When I started working towards my dream of being a game developer, I kept my dreams realistic. I knew not every day would be the best day of my life. I knew that I would have issues, writer's block, criticism, and so on. I have been able to keep working on something I love through all the hardships that it had to offer because I kept my expectations reasonable, and didn't romanticize my dream.
When I started RID, however, I had no idea what I was getting into. I thought that starting a company was something that would happen naturally, and in some ways it did. I started the company when it was time for me to start actually putting money into play, and when I knew it was time to hire employees. I did not, however, realize how much work was required to keep everything on the company side of things moving. Now, don't get me wrong, I love it. I love my company, and I love all of the work I have to do for it, even if I don't like dealing with some of the minutia.
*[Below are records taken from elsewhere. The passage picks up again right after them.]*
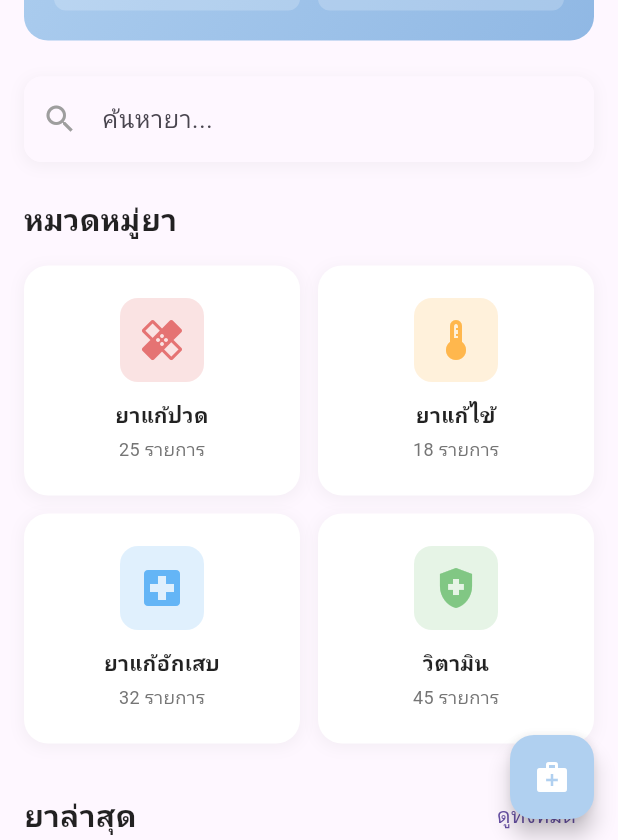
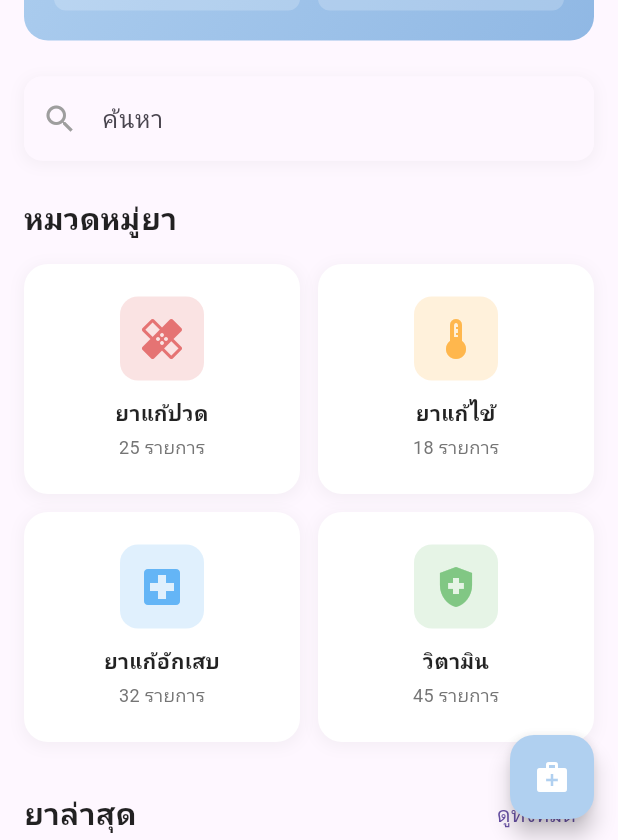
Before and after one commit to SittikornPratomwan/DrugApp-Flutter, a Flutter app: the HomePage screen opened directly, on a phone screen of 412 x 824 dp. Shown: the part 393-1233 px from the top of the screen. Run offline on Flutter 3.47's test engine with Material 3 defaults, Android fonts, the phone set to English and light mode, and no system bars.

```diff
--- a/flutter_application_1/lib/---HomePage---/homepage.dart
+++ b/flutter_application_1/lib/---HomePage---/homepage.dart
@@ -1,5 +1,8 @@
 import 'package:flutter/material.dart';
+
 import '../---Menu---/drawerpage.dart';
+import '../---Translate---/vocabulary.dart';
+import '../---Translate---/locale_manager.dart';
 
 
 class HomePage extends StatefulWidget {
@@ -65,6 +68,7 @@ class _HomePageState extends State<HomePage> {
   @override
   Widget build(BuildContext context) {
     final isDark = Theme.of(context).brightness == Brightness.dark;
+    final currentLanguage = localeManager.currentLocale.languageCode;
     return Scaffold(
       // backgroundColor: Colors.grey.shade50, // ใช้สีจาก Theme
       drawer: const DrawerPage(),
@@ -121,7 +125,7 @@ class _HomePageState extends State<HomePage> {
                 crossAxisAlignment: CrossAxisAlignment.start,
                 children: [
                   Text(
-                    'สวัสดี! 👋',
+                    AppLocalizations.get('welcome', currentLanguage),
                     style: TextStyle(
                       fontSize: 24,
                       fontWeight: FontWeight.bold,
@@ -130,7 +134,7 @@ class _HomePageState extends State<HomePage> {
                   ),
                   const SizedBox(height: 8),
                   Text(
-                    'ยินดีต้อนรับสู่ระบบจัดการคลังยา',
+                    AppLocalizations.get('welcome_message', currentLanguage),
                     style: TextStyle(
                       fontSize: 16,
                       color: isDark ? Colors.white70 : Colors.white70,
@@ -139,9 +143,9 @@ class _HomePageState extends State<HomePage> {
                   const SizedBox(height: 16),
                   Row(
                     children: [
-                      _buildStatCard('ยาทั้งหมด', '342', Icons.medication, isDark),
+                      _buildStatCard(AppLocalizations.get('all_drugs', currentLanguage), '342', Icons.medication, isDark),
                       const SizedBox(width: 12),
-                      _buildStatCard('ใกล้หมดอายุ', '12', Icons.warning_amber, isDark),
+                      _buildStatCard(AppLocalizations.get('expiring_soon', currentLanguage), '12', Icons.warning_amber, isDark),
                     ],
                   ),
                 ],
@@ -167,7 +171,7 @@ class _HomePageState extends State<HomePage> {
               child: TextField(
                 controller: searchController,
                 decoration: InputDecoration(
-                  hintText: 'ค้นหายา...',
+                  hintText: AppLocalizations.get('search', currentLanguage),
                   prefixIcon: Icon(Icons.search, color: isDark ? Colors.white70 : Colors.grey),
                   border: OutlineInputBorder(
                     borderRadius: BorderRadius.circular(12),
@@ -184,7 +188,7 @@ class _HomePageState extends State<HomePage> {
 
             // Categories Section
             Text(
-              'หมวดหมู่ยา',
+              AppLocalizations.get('drug_categories', currentLanguage),
               style: TextStyle(
                 fontSize: 20,
                 fontWeight: FontWeight.bold,
@@ -215,7 +219,7 @@ class _HomePageState extends State<HomePage> {
               mainAxisAlignment: MainAxisAlignment.spaceBetween,
               children: [
                 Text(
-                  'ยาล่าสุด',
+                  AppLocalizations.get('recent_drugs', currentLanguage),
                   style: TextStyle(
                     fontSize: 20,
                     fontWeight: FontWeight.bold,
@@ -226,7 +230,7 @@ class _HomePageState extends State<HomePage> {
                   onPressed: () {
                     // Navigate to all drugs
                   },
-                  child: const Text('ดูทั้งหมด'),
+                  child: Text(AppLocalizations.get('see_all', currentLanguage)),
                 ),
               ],
             ),
@@ -289,6 +293,15 @@ class _HomePageState extends State<HomePage> {
 
   Widget _buildCategoryCard(Map<String, dynamic> category) {
     final isDark = Theme.of(context).brightness == Brightness.dark;
+    final currentLanguage = localeManager.currentLocale.languageCode;
+    // Map Thai category names to English if needed
+    String categoryName = category['name'];
+    if (currentLanguage == 'en') {
+      if (categoryName == 'ยาแก้ปวด') categoryName = 'Pain Relievers';
+      else if (categoryName == 'ยาแก้ไข้') categoryName = 'Antipyretics';
+      else if (categoryName == 'ยาแก้อักเสบ') categoryName = 'Anti-inflammatories';
+      else if (categoryName == 'วิตามิน') categoryName = 'Vitamins';
+    }
     return GestureDetector(
       onTap: () {
         // Navigate to category page
@@ -325,7 +338,7 @@ class _HomePageState extends State<HomePage> {
               ),
               const SizedBox(height: 12),
               Text(
-                category['name'],
+                categoryName,
                 style: TextStyle(
                   fontSize: 14,
                   fontWeight: FontWeight.bold,
@@ -335,7 +348,7 @@ class _HomePageState extends State<HomePage> {
               ),
               const SizedBox(height: 4),
               Text(
-                '${category['count']} รายการ',
+                '${category['count']} ${AppLocalizations.get('items', currentLanguage)}',
                 style: TextStyle(
                   fontSize: 12,
                   color: isDark ? Colors.white70 : Colors.grey.shade600,
@@ -351,6 +364,15 @@ class _HomePageState extends State<HomePage> {
   Widget _buildDrugCard(Map<String, dynamic> drug) {
     final bool lowStock = drug['stock'] < 100;
     final isDark = Theme.of(context).brightness == Brightness.dark;
+    final currentLanguage = localeManager.currentLocale.languageCode;
+    // Map Thai category names to English if needed
+    String categoryName = drug['category'];
+    if (currentLanguage == 'en') {
+      if (categoryName == 'ยาแก้ปวด') categoryName = 'Pain Relievers';
+      else if (categoryName == 'ยาแก้ไข้') categoryName = 'Antipyretics';
+      else if (categoryName == 'ยาแก้อักเสบ') categoryName = 'Anti-inflammatories';
+      else if (categoryName == 'วิตามิน') categoryName = 'Vitamins';
+    }
     return Container(
       margin: const EdgeInsets.only(bottom: 12),
       decoration: BoxDecoration(
@@ -393,7 +415,7 @@ class _HomePageState extends State<HomePage> {
           children: [
             const SizedBox(height: 4),
             Text(
-              drug['category'],
+              categoryName,
               style: TextStyle(
                 color: isDark ? Colors.white70 : Colors.grey.shade600,
                 fontSize: 14,
@@ -409,7 +431,7 @@ class _HomePageState extends State<HomePage> {
                 ),
                 const SizedBox(width: 4),
                 Text(
-                  'คงเหลือ: ${drug['stock']}',
+                  '${AppLocalizations.get('stock', currentLanguage)}: ${drug['stock']}',
                   style: TextStyle(
                     fontSize: 12,
                     color: lowStock ? Colors.red : (isDark ? Colors.white70 : Colors.grey.shade600),
@@ -431,9 +453,9 @@ class _HomePageState extends State<HomePage> {
                   color: isDark ? Colors.red.shade900 : Colors.red.shade100,
                   borderRadius: BorderRadius.circular(12),
                 ),
-                child: const Text(
-                  'สต็อกต่ำ',
-                  style: TextStyle(
+                child: Text(
+                  AppLocalizations.get('low_stock', currentLanguage),
+                  style: const TextStyle(
                     color: Colors.red,
                     fontSize: 10,
                     fontWeight: FontWeight.bold,
@@ -442,7 +464,7 @@ class _HomePageState extends State<HomePage> {
               ),
             const SizedBox(height: 4),
             Text(
-              'หมดอายุ: ${drug['expiry']}',
+              '${AppLocalizations.get('expiry', currentLanguage)}: ${drug['expiry']}',
               style: TextStyle(
                 fontSize: 10,
                 color: isDark ? Colors.white54 : Colors.grey.shade500,
--- a/flutter_application_1/lib/---Menu---/logout.dart
+++ b/flutter_application_1/lib/---Menu---/logout.dart
@@ -1,5 +1,7 @@
 import 'package:flutter/material.dart';
 import 'package:http/http.dart' as http;
+import '../---Translate---/locale_manager.dart';
+import '../---Translate---/vocabulary.dart';
 
 Future<void> logout(BuildContext context) async {
   try {
@@ -27,27 +29,30 @@ Future<void> logout(BuildContext context) async {
 }
 
 void showLogoutDialog(BuildContext context) {
+  final String currentLanguage = localeManager.currentLocale.languageCode;
   showDialog(
     context: context,
     builder: (BuildContext context) {
       return AlertDialog(
-        title: const Text('ออกจากระบบ'),
-        content: const Text('คุณต้องการออกจากระบบหรือไม่?'),
+        title: Text(AppLocalizations.get('logout', currentLanguage)),
+        content: Text(currentLanguage == 'th'
+            ? 'คุณต้องการออกจากระบบหรือไม่?'
+            : 'Do you want to logout?'),
         actions: [
           TextButton(
             onPressed: () {
               Navigator.of(context).pop();
             },
-            child: const Text('ยกเลิก'),
+            child: Text(currentLanguage == 'th' ? 'ยกเลิก' : 'Cancel'),
           ),
           TextButton(
             onPressed: () {
               Navigator.of(context).pop();
               logout(context);
             },
-            child: const Text(
-              'ออกจากระบบ',
-              style: TextStyle(color: Colors.red),
+            child: Text(
+              AppLocalizations.get('logout', currentLanguage),
+              style: const TextStyle(color: Colors.red),
             ),
           ),
         ],
@@ -55,4 +60,3 @@ void showLogoutDialog(BuildContext context) {
     },
   );
 }
-//2222
--- a/flutter_application_1/lib/---Translate---/vocabulary.dart
+++ b/flutter_application_1/lib/---Translate---/vocabulary.dart
@@ -32,6 +32,17 @@ class AppLocalizations {
       'inventory': 'คลังยา',
       'reports': 'รายงาน',
       'help': 'ช่วยเหลือ',
+      'welcome': 'สวัสดี! 👋',
+      'welcome_message': 'ยินดีต้อนรับสู่ระบบจัดการคลังยา',
+      'all_drugs': 'ยาทั้งหมด',
+      'expiring_soon': 'ใกล้หมดอายุ',
+      'drug_categories': 'หมวดหมู่ยา',
+      'recent_drugs': 'ยาล่าสุด',
+      'see_all': 'ดูทั้งหมด',
+      'items': 'รายการ',
+      'stock': 'คงเหลือ',
+      'low_stock': 'สต็อกต่ำ',
+      'expiry': 'หมดอายุ',
     },
     'en': {
       'settings': 'Settings',
@@ -65,6 +76,17 @@ class AppLocalizations {
       'inventory': 'Inventory',
       'reports': 'Reports',
       'help': 'Help',
+      'welcome': 'Hello! 👋',
+      'welcome_message': 'Welcome to Drug Management System',
+      'all_drugs': 'All Drugs',
+      'expiring_soon': 'Expiring Soon',
+      'drug_categories': 'Drug Categories',
+      'recent_drugs': 'Recent Drugs',
+      'see_all': 'See All',
+      'items': 'items',
+      'stock': 'Stock',
+      'low_stock': 'Low Stock',
+      'expiry': 'Expiry',
     },
   };
 
```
So, why am I talking about this? I'm talking about this because I got the opportunity to speak to someone today who I can now honestly say I look up to. Since RID is not yet a profitable company, I have to have a second job to pay Abby (worth every penny) and to keep me afloat. So when I'm not writing games or dealing with the legalese of company bureaucracy, I work as a mission producer at an escape room. It is by far the best job I've ever had, for many reasons which I may get into in another post. Today, the CEO of our company stopped by to tell us about our new mission statement and core values. A lot of companies wouldn't bother writing new mission statements, let alone have the CEO use a great deal of his valuable time to go around to each branch, presenting the new mission to the company. It really struck a chord with me, and I feel like this is something that contributes to why the company I work for is so amazing.
This man shows a lot of care and passion for his company, so much so that when I see it I can't help but think "I want to be like that." I want RID to have the same impact on its employees as Escape INC (name drop) has had on me. Even though we're really small right now, I believe that the company needs more of a mission than developing games. We need a purpose to why we do so. Why do we published games? If I wanted to make games for the sake of making games, I wouldn't have to go through the hassle (and believe me, there is a lot of hassle) of publishing. I publish games for a reason, and it took seeing what I saw today to really put that into perspective for me. I won't be publishing a mission statement soon, or core values soon. But I do want to write them, and I want to make sure that they align with what I believe the company's goals are in the end.